The losses underscore the challenges the US and its international partners face in overcoming corruption in Afghanistan. A central part of US President Barack Obama’s strategy has been to award US-financed contracts to Afghan businesses to help improve quality of life and stoke the country’s economy.
However, a special task force assembled by General David Petraeus that began its investigation last year, revealed that the coalition had little insight into the connections many Afghan companies and their vast network of subcontractors had with insurgents and criminals — groups military officials call “malign actors.”
In a murky process known as “reverse money laundering,” payments from the US pass through companies hired by the military for transportation, construction, power projects, fuel and other services to businesses and individuals with ties to the insurgency or criminal networks, according to -interviews and task force documents.
“Funds begin as clean monies,” according to one document, then “either through direct payments or through the flow of funds in the subcontractor network, the monies become tainted.”
The conclusions reached by Task Force 2010 represent the most definitive assessment of how US military spending and aid to Afghanistan has been diverted to the enemy or stolen. Only a small percentage of the US$360 million has been garnered by the Taliban and insurgent groups, a senior US military official in Kabul said. The bulk of the money was lost to profiteering, bribery and extortion by criminals and power brokers, said the official, who declined to provide a specific breakdown.

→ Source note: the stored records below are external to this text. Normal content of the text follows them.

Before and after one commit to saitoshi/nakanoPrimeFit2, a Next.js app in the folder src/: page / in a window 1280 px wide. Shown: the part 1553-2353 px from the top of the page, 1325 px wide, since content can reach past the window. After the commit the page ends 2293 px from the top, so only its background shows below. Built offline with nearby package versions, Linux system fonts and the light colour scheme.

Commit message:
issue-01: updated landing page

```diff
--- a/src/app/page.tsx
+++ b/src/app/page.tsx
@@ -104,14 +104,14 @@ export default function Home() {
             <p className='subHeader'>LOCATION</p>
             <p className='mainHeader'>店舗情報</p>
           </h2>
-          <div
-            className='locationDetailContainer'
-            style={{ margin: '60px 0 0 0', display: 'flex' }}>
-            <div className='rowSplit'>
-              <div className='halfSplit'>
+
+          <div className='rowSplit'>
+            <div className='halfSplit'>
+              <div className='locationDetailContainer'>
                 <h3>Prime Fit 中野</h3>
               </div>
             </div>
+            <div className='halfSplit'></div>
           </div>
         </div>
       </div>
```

Overall, US$360 million represents a fraction of the US$31 billion in active US contracts that the task force reviewed, but insurgents rely on crude weaponry and requires little money to operate. Moreover, the illicit gains buttress what the International Crisis Group, a Brussels-based think tank, referred to in a June report as a “nexus between criminal enterprises, insurgent networks and corrupt political elites” in Afghanistan.

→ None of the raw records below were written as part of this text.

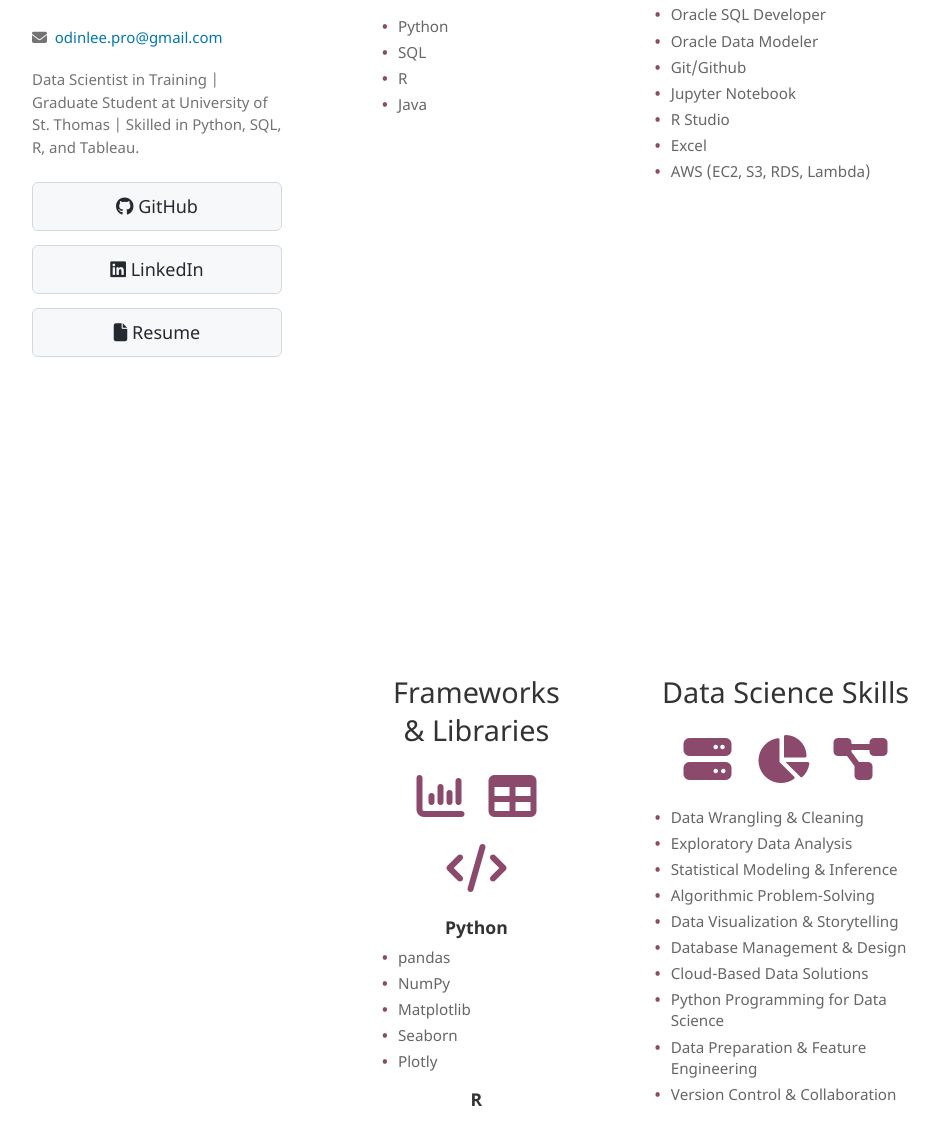
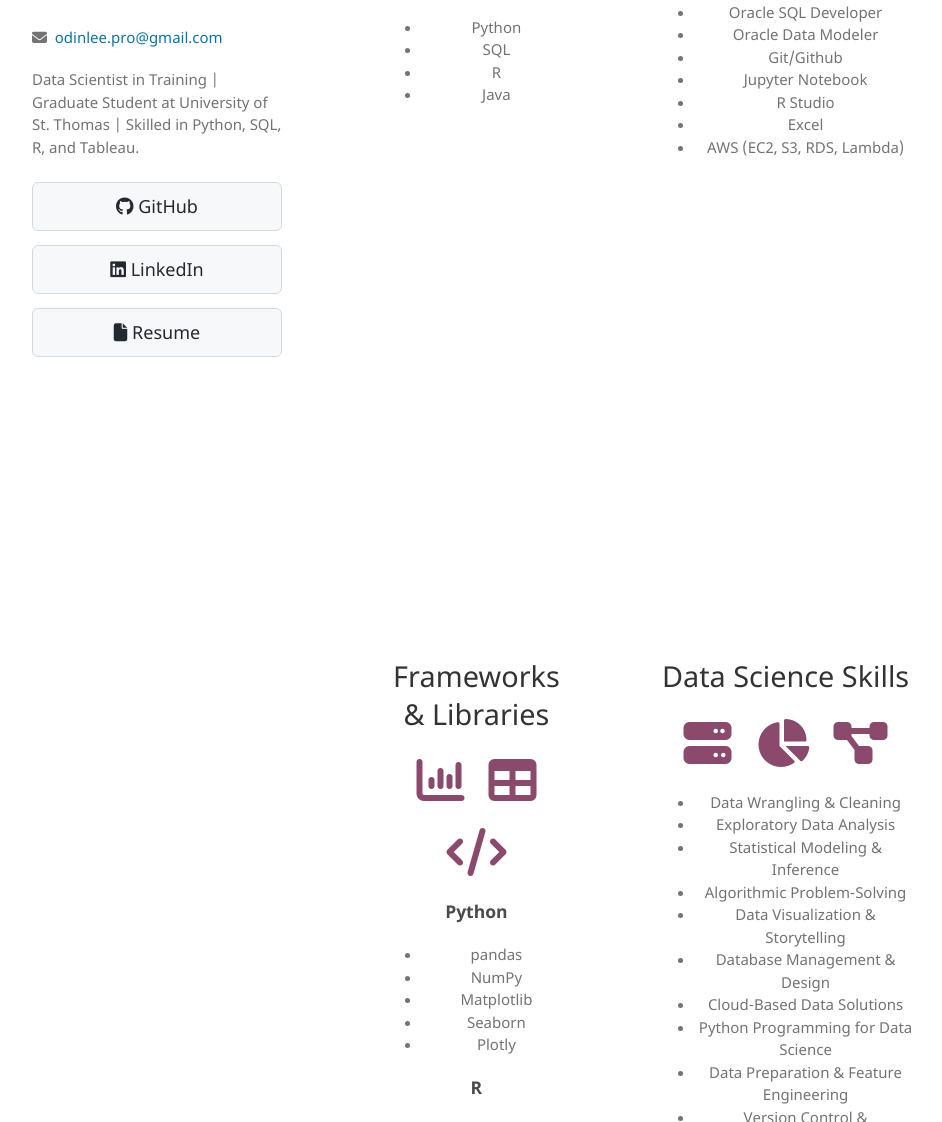
Before and after one commit to OdinLeePro/OdinLeePro.github.io, a Jekyll site: the page built from index.md, in a window 1280 px wide and 1400 px high, scrolled down 3453 px. Shown: the part 278-1400 px from the top of the window, without its empty margins (178-1120 px from the left). Built offline with Jekyll 4.4.1, drawn with Linux system fonts in a browser that asks for light colours.

Commit message:
Update style.scss

```diff
--- a/assets/css/style.scss
+++ b/assets/css/style.scss
@@ -253,61 +253,6 @@
     font-size: 1rem;
 }
 
-.skillsBullets {
-    list-style: none;
-    padding: 0;
-    text-align: left;
-    max-width: 300px;
-    margin: 0 auto;
-}
-
-.skillsBullets li {
-    color: #666;
-    font-size: 0.95rem;
-    line-height: 1.4;
-    margin-bottom: 0.3rem;
-    padding-left: 1rem;
-    position: relative;
-}
-
-.skillsBullets li::before {
-    content: "•";
-    color: #8b4a6b;
-    font-weight: bold;
-    position: absolute;
-    left: 0;
-}
-
-.skillsBullets h1 {
-    font-size: 1.1rem;
-    font-weight: 600;
-    color: #333;
-    margin: 1rem 0 0.5rem 0;
-    padding-left: 0;
-}
-
-.skillsBullets h1::before {
-    display: none;
-}
-
-.skills-section {
-    text-align: left;
-    max-width: 300px;
-    margin: 0 auto;
-}
-
-.skills-section h3 {
-    font-size: 1.1rem;
-    font-weight: 600;
-    color: #333;
-    margin: 1rem 0 0.5rem 0;
-    text-align: center;
-}
-
-.skills-section .skillsBullets {
-    margin-bottom: 1rem;
-}
-
 /*==========================*/
 /*   Mobile Layout Styles   */
 /*==========================*/
@@ -362,6 +307,7 @@
 /*   Mobile Responsive Styles   */
 /*==============================*/
 
+/* Responsive design */
 @media (max-width: 768px) {
     .skills-grid {
         grid-template-columns: 1fr;
```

More than half the losses flowed through a large transportation contract called Host Nation Trucking, the official said. Eight companies served as prime contractors and hired a web of nearly three dozen subcontractors for vehicles and convoy security to ship huge amounts of food, water, fuel and ammunition to UStroops stationed at bases across Afghanistan.
The US Department of Defense announced on Monday that it had selected 20 separate contractors for a new transportation contract potentially worth US$983.5 million to replace Host Nation Trucking. Officials said the new arrangement would reduce the reliance on subcontractors and diminish the risk of money being lost.

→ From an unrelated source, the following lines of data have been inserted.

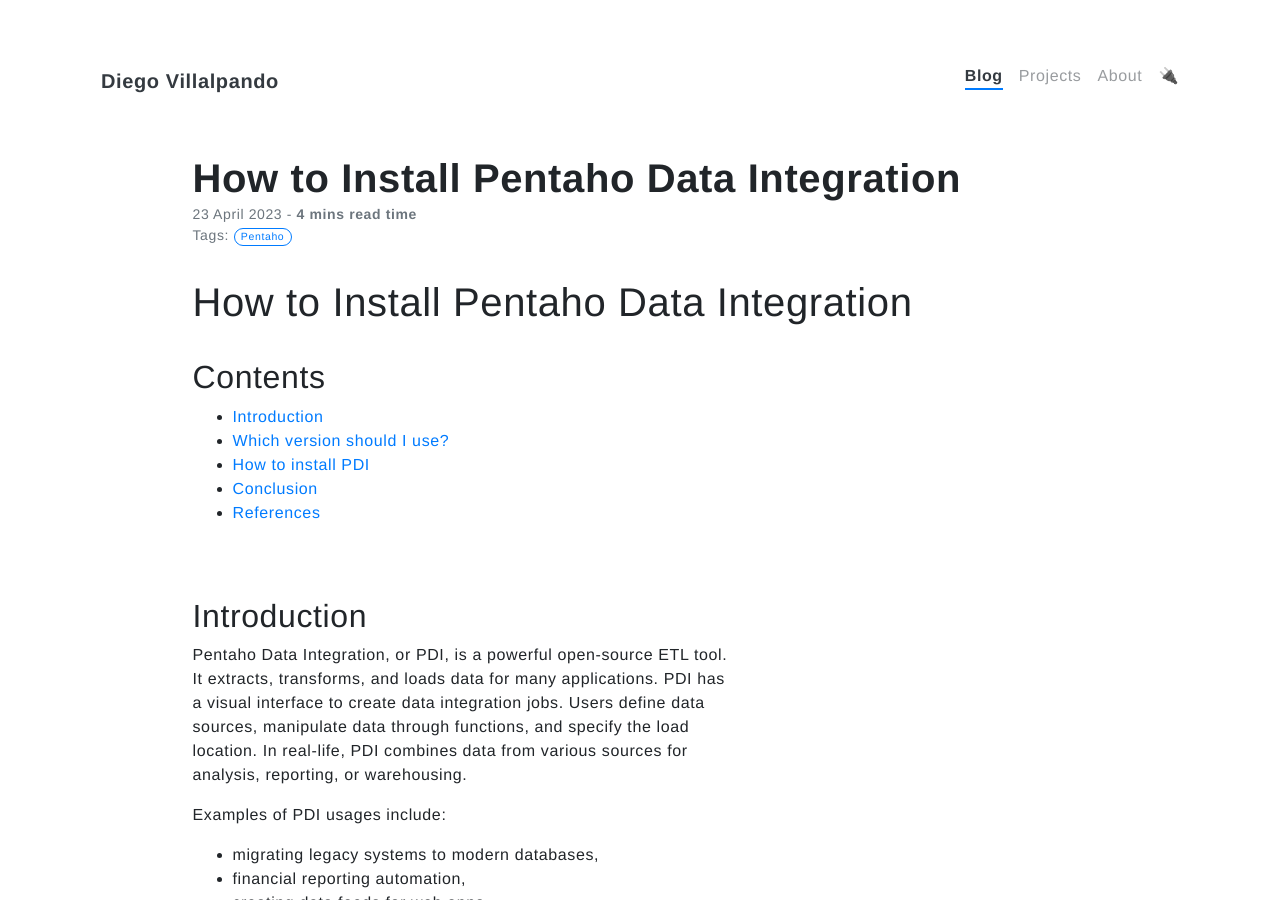
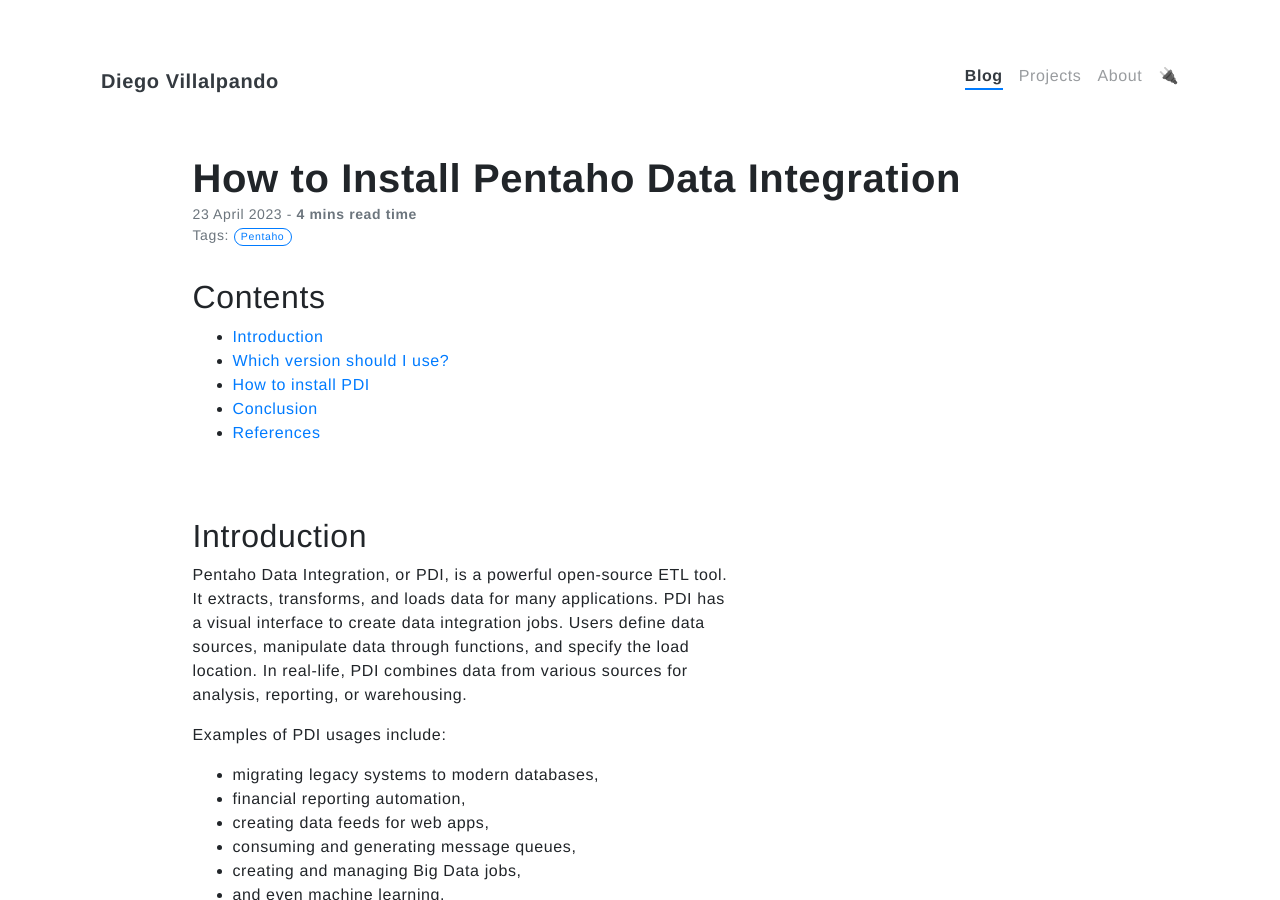
Before and after one commit to Dialvive/dialvive.dev, a Jekyll site: the page built from _posts/2023-04-23-How-to-Install-Pentaho-Data-Integration.md, in a window 1280 px wide and 900 px high. Built offline with Jekyll 4.4.1, drawn with Linux system fonts in a browser that asks for light colours; nearby versions of some CDN libraries; our own code applies the rules of GitHub Pages for plain Markdown files.

Commit message:
Update 2023-04-23-How-to-Install-Pentaho-Data-Integration.md

```diff
--- a/_posts/2023-04-23-How-to-Install-Pentaho-Data-Integration.md
+++ b/_posts/2023-04-23-How-to-Install-Pentaho-Data-Integration.md
@@ -6,8 +6,6 @@ color: pentaho
 comments: false
 description: Learn to install any version of PDI
 ---
-
-# How to Install Pentaho Data Integration
 
 ## Contents
 
```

The Pentagon did not provide the names of the 20 companies picked due to worries that larger contractors who weren’t selected could try to coerce them into a takeover, the senior defense official said. None of the eight prime contractors affiliated with the Host Nation Trucking contract are part of the new arrangement, the official added.